The work is an interesting extension of previous ones for general kernels (e.g., kernel functions which are not positive definite). The structure of the paper presents quite clearly the reasoning behind the work, which seems sound. Unfortunately, the exposition is not as clear in terms of grammar, and this makes the paper somehow difficult to read smoothly. For this reason, please have your manuscript proof-read for English grammatical and style issues. A list of some of the most frequent typos (not all of them) can be found below. Theory ------ The theoretical results look correct. However, a deeper discussion of Theorem 2 would be required. For instance, it seems that the presented bound is not a generalization of the one in [14]. In fact, in the case of positive-definite kernel functions, the optimal bound in [14] is not recovered by Theorem 2. This open question should be addressed in-depth in the discussion of the theoretical results, by including a precise comparison of the bounds. Experiments ----------- The experiments on toy synthetic data presented in Subsection 5.1 are interesting, as they show that for a non-continuous and a non-flat regression function a general kernel function (the Epanechnikov kernel) yields higher test accuracy with respect to the positive-definite Gaussian kernel. This provides an empirical motivation for the proposed analysis. On the other hand, the experiments on real data in Subsection 5.2 appear to be out of scope, since they compare the predictive performance of GNKR under different sampling schemes, but with a positive-definite Gaussian kernel instead of a general kernel. Therefore, the actual algorithm used here seems to be Nystrom KRR. Consequently, the experimental results do not provide insight on what would be the influence of sampling schemes in the general setting treated in the core of the paper. Some examples of frequent typos (not exhaustive list) ----------------------------------------------------- - necessary to be --> necessarily 18 - subsampling matrix --> subsampled matrix 22 - most simplicity strategy --> most simple strategy - "the" is often misused 87 - Different from the previous works --> Differently from previous works 93 - independently --> independently and identically 94 - square --> squares 98 - good --> well 104 - semi-definite - semi-definiteness 105 - kernel --> the kernel 107 - implement --> implementation 107, 108 (and beyond) - computation burden, computation complexity --> computational burden, computational complexity 108 - computation requirement --> computational requirements 112 - $O(mn+m^3)$ --> It might be $O(mn^2+m^3)$ 117,119 - subset are drawn --> subset is drawn 121 - similar --> a similar 122 - [3, 4] --> [3, 4], 122 - Gram matrix --> the Gram matrix 185 - Different --> Differently 195 - simply --> simple Table 3 - #Feature --> # Features Table 3 - #Instance --> # Instances Figure 1 - Subsapling --> Subsampling Figure 1 - Number of sampling samples --> Subsampling level
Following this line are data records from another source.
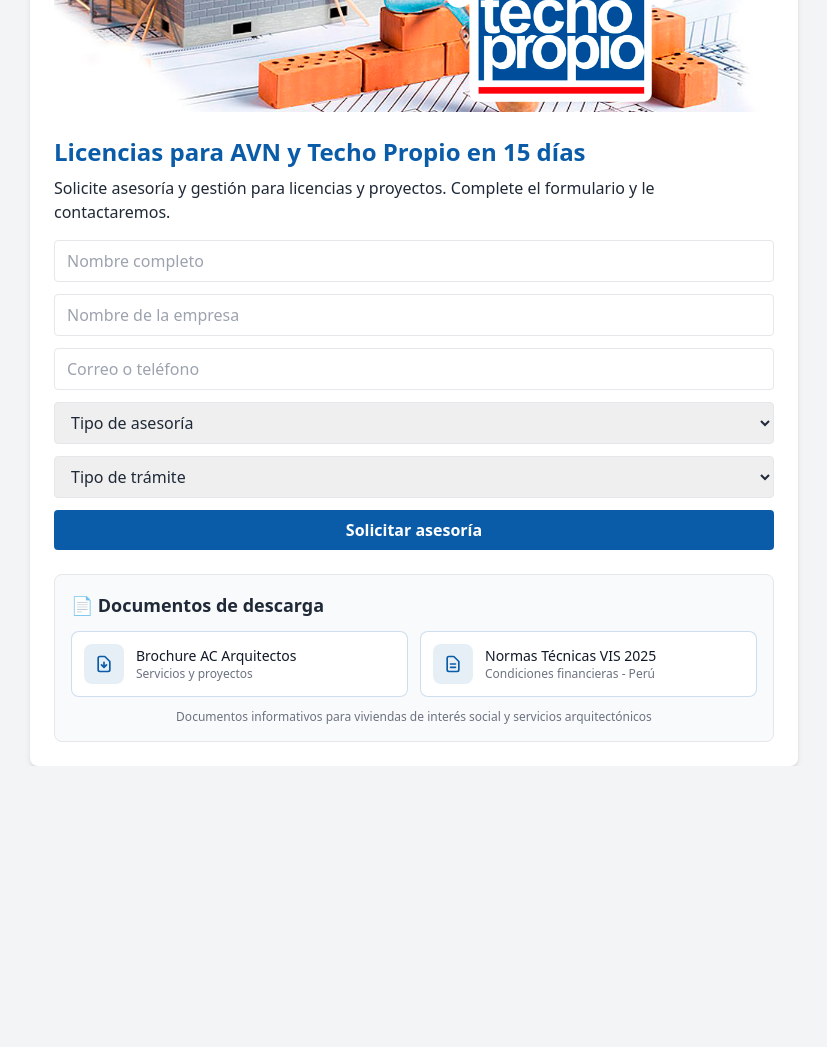
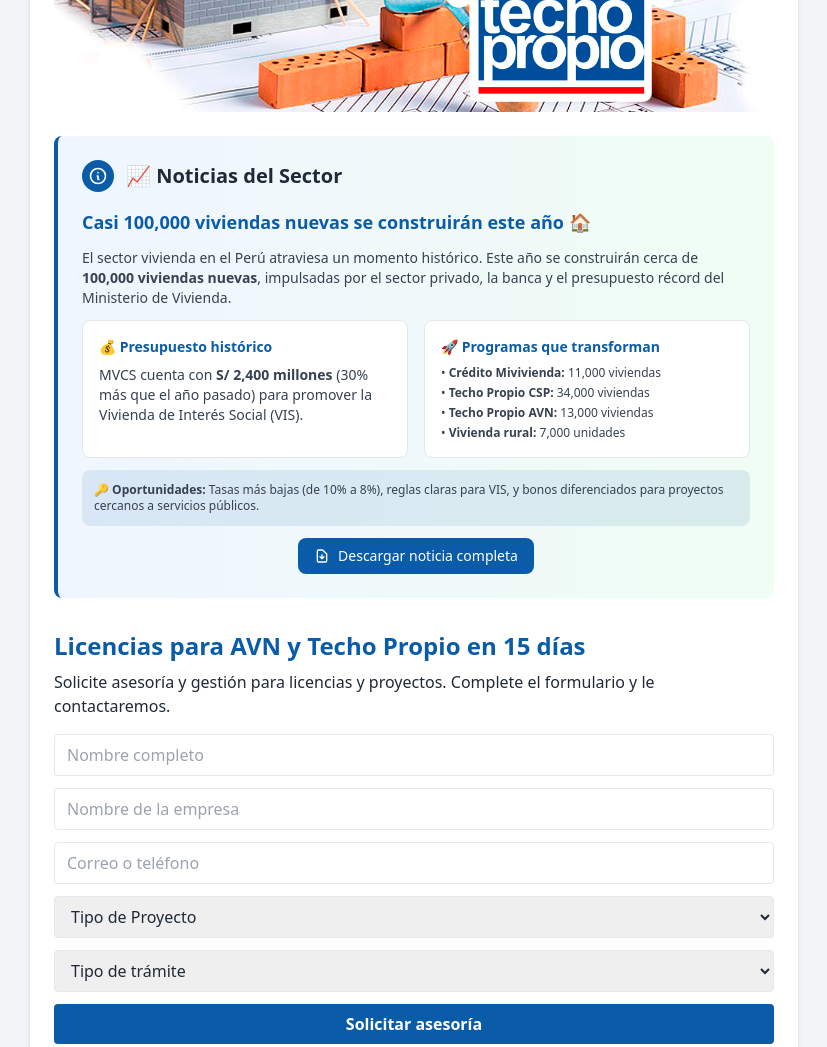
Before and after one commit to Flaticon/acarquitectos-landing, an Astro site: page / in a window 1280 px wide. Shown: the part 400-1447 px from the top of the page, without its empty margins (226-1053 px from the left). Before the commit the page ends 1166 px from the top, so only its background shows below. Built offline with nearby package versions, Linux system fonts and the light colour scheme; Astro itself is replaced by a stand-in of ours.

Commit message:
ft: boton de descarga de noticia added, noticia added

```diff
--- a/src/pages/index.astro
+++ b/src/pages/index.astro
@@ -16,6 +16,54 @@
     <main class="max-w-3xl mx-auto p-6 bg-white shadow-md rounded-lg mt-8">
       <img src="/images/banner.png" alt="AVN y Techo Propio en 15 días hábiles" class="w-full rounded mb-6" />
 
+      <!-- Sección de Noticias del Sector -->
+      <div class="mb-8 p-6 bg-gradient-to-r from-blue-50 to-green-50 border-l-4 border-primary rounded-lg">
+        <div class="flex items-center mb-4">
+          <div class="w-8 h-8 bg-primary rounded-full flex items-center justify-center mr-3">
+            <svg class="w-5 h-5 text-white" fill="none" stroke="currentColor" viewBox="0 0 24 24">
+              <path stroke-linecap="round" stroke-linejoin="round" stroke-width="2" d="M13 16h-1v-4h-1m1-4h.01M21 12a9 9 0 11-18 0 9 9 0 0118 0z"/>
+            </svg>
+          </div>
+          <h2 class="text-xl font-bold text-gray-800">📈 Noticias del Sector</h2>
+        </div>
+
+        <h3 class="text-lg font-semibold text-primary mb-3">Casi 100,000 viviendas nuevas se construirán este año 🏠</h3>
+
+        <div class="space-y-3 text-sm text-gray-700">
+          <p>El sector vivienda en el Perú atraviesa un momento histórico. Este año se construirán cerca de <strong>100,000 viviendas nuevas</strong>, impulsadas por el sector privado, la banca y el presupuesto récord del Ministerio de Vivienda.</p>
+
+          <div class="grid md:grid-cols-2 gap-4 mt-4">
+            <div class="bg-white p-4 rounded-lg border">
+              <h4 class="font-semibold text-primary mb-2">💰 Presupuesto histórico</h4>
+              <p>MVCS cuenta con <strong>S/ 2,400 millones</strong> (30% más que el año pasado) para promover la Vivienda de Interés Social (VIS).</p>
+            </div>
+
+            <div class="bg-white p-4 rounded-lg border">
+              <h4 class="font-semibold text-primary mb-2">🚀 Programas que transforman</h4>
+              <ul class="text-xs space-y-1">
+                <li>• <strong>Crédito Mivivienda:</strong> 11,000 viviendas</li>
+                <li>• <strong>Techo Propio CSP:</strong> 34,000 viviendas</li>
+                <li>• <strong>Techo Propio AVN:</strong> 13,000 viviendas</li>
+                <li>• <strong>Vivienda rural:</strong> 7,000 unidades</li>
+              </ul>
+            </div>
+          </div>
+
+          <div class="bg-primary/10 p-3 rounded-lg mt-4">
+            <p class="text-xs"><strong>🔑 Oportunidades:</strong> Tasas más bajas (de 10% a 8%), reglas claras para VIS, y bonos diferenciados para proyectos cercanos a servicios públicos.</p>
+          </div>
+
+          <div class="mt-4 text-center">
+            <a href="/images/viviendas-vis-2025.pdf" download="Viviendas-VIS-2025.pdf" class="inline-flex items-center px-4 py-2 bg-primary text-white text-sm font-medium rounded-lg hover:bg-primary/90 transition-colors">
+              <svg class="w-4 h-4 mr-2" fill="none" stroke="currentColor" viewBox="0 0 24 24">
+                <path stroke-linecap="round" stroke-linejoin="round" stroke-width="2" d="M12 10v6m0 0l-3-3m3 3l3-3m2 8H7a2 2 0 01-2-2V5a2 2 0 012-2h5.586a1 1 0 01.707.293l5.414 5.414a1 1 0 01.293.707V19a2 2 0 01-2 2z"/>
+              </svg>
+              Descargar noticia completa
+            </a>
+          </div>
+        </div>
+      </div>
+
       <h1 class="text-2xl font-bold text-primary mb-2">Licencias para AVN y Techo Propio en 15 días</h1>
       <p class="mb-4">Solicite asesoría y gestión para licencias y proyectos. Complete el formulario y le contactaremos.</p>
 
@@ -25,7 +73,7 @@
         <input type="text" name="contacto" placeholder="Correo o teléfono" required class="w-full border px-3 py-2 rounded" />
 
         <select name="asesoria" required class="w-full border px-3 py-2 rounded">
-          <option value="">Tipo de asesoría</option>
+          <option value="">Tipo de Proyecto</option>
           <option value="Revisores Urbanos">Revisores Urbanos</option>
           <option value="Diseño de Proyectos">Diseño de Proyectos</option>
         </select>
@@ -44,7 +92,7 @@
 <div class="mt-6 p-4 bg-gray-50 rounded-lg border">
         <h3 class="text-lg font-semibold text-gray-800 mb-3">📄 Documentos de descarga</h3>
         <div class="grid md:grid-cols-2 gap-3">
-          <a href="/brochure.pdf" class="flex items-center p-3 bg-white border border-primary/20 rounded-lg hover:border-primary transition-colors group">
+          <a href="/images/brochure.pdf" download="AC-Arquitectos-Brochure.pdf" class="flex items-center p-3 bg-white border border-primary/20 rounded-lg hover:border-primary transition-colors group">
             <div class="flex-shrink-0 w-10 h-10 bg-primary/10 rounded-lg flex items-center justify-center mr-3">
               <svg class="w-5 h-5 text-primary" fill="none" stroke="currentColor" viewBox="0 0 24 24">
                 <path stroke-linecap="round" stroke-linejoin="round" stroke-width="2" d="M12 10v6m0 0l-3-3m3 3l3-3m2 8H7a2 2 0 01-2-2V5a2 2 0 012-2h5.586a1 1 0 01.707.293l5.414 5.414a1 1 0 01.293.707V19a2 2 0 01-2 2z"/>
@@ -56,7 +104,7 @@
             </div>
           </a>
 
-          <a href="/normas-vis-2025.pdf" class="flex items-center p-3 bg-white border border-primary/20 rounded-lg hover:border-primary transition-colors group">
+          <a href="/images/normas-vis-2025.pdf" download="Normas-VIS-2025.pdf" class="flex items-center p-3 bg-white border border-primary/20 rounded-lg hover:border-primary transition-colors group">
             <div class="flex-shrink-0 w-10 h-10 bg-primary/10 rounded-lg flex items-center justify-center mr-3">
               <svg class="w-5 h-5 text-primary" fill="none" stroke="currentColor" viewBox="0 0 24 24">
                 <path stroke-linecap="round" stroke-linejoin="round" stroke-width="2" d="M9 12h6m-6 4h6m2 5H7a2 2 0 01-2-2V5a2 2 0 012-2h5.586a1 1 0 01.707.293l5.414 5.414a1 1 0 01.293.707V19a2 2 0 01-2 2z"/>
```
Also changed, not shown: 3 other files.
3-Expert (read the paper in detail, know the area, quite certain of my opinion)